▶ **Source data**:
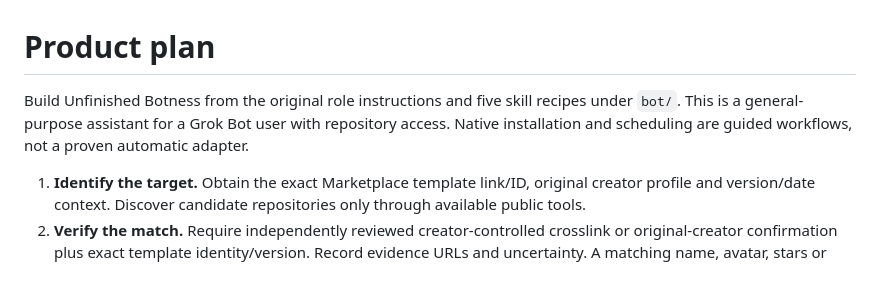
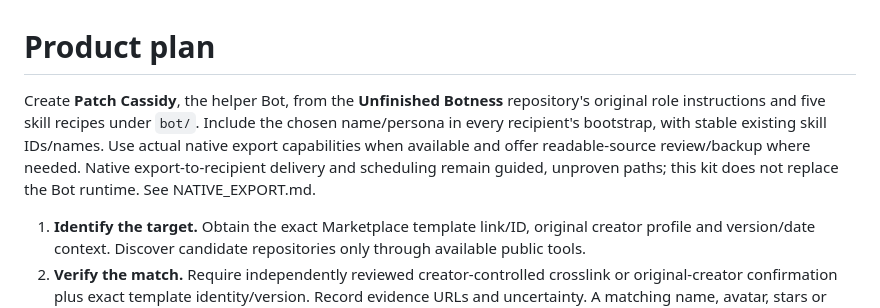
Before and after one commit to brefledev/template-rescue, a Markdown page: docs/PLAN.md, the part around the change. Rendered like a GitHub page; blank space fills up the shorter version.

Commit message:
Finalize Patch Cassidy: docs/PLAN.md

```diff
--- a/docs/PLAN.md
+++ b/docs/PLAN.md
@@ -1,6 +1,6 @@
 # Product plan
 
-Build Unfinished Botness from the original role instructions and five skill recipes under `bot/`. This is a general-purpose assistant for a Grok Bot user with repository access. Native installation and scheduling are guided workflows, not a proven automatic adapter.
+Create **Patch Cassidy**, the helper Bot, from the **Unfinished Botness** repository's original role instructions and five skill recipes under `bot/`. Include the chosen name/persona in every recipient's bootstrap, with stable existing skill IDs/names. Use actual native export capabilities when available and offer readable-source review/backup where needed. Native export-to-recipient delivery and scheduling remain guided, unproven paths; this kit does not replace the Bot runtime. See NATIVE_EXPORT.md.
 
 1. **Identify the target.** Obtain the exact Marketplace template link/ID, original creator profile and version/date context. Discover candidate repositories only through available public tools.
 2. **Verify the match.** Require independently reviewed creator-controlled crosslink or original-creator confirmation plus exact template identity/version. Record evidence URLs and uncertainty. A matching name, avatar, stars or lookalike username is insufficient. The offline evidence checker does consistency checks, not ownership authentication.
```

▶ **Instructions to follow**: For every line of the records with the string "version", add one to a tally; give the final tally alone.

▶ **Response**: 3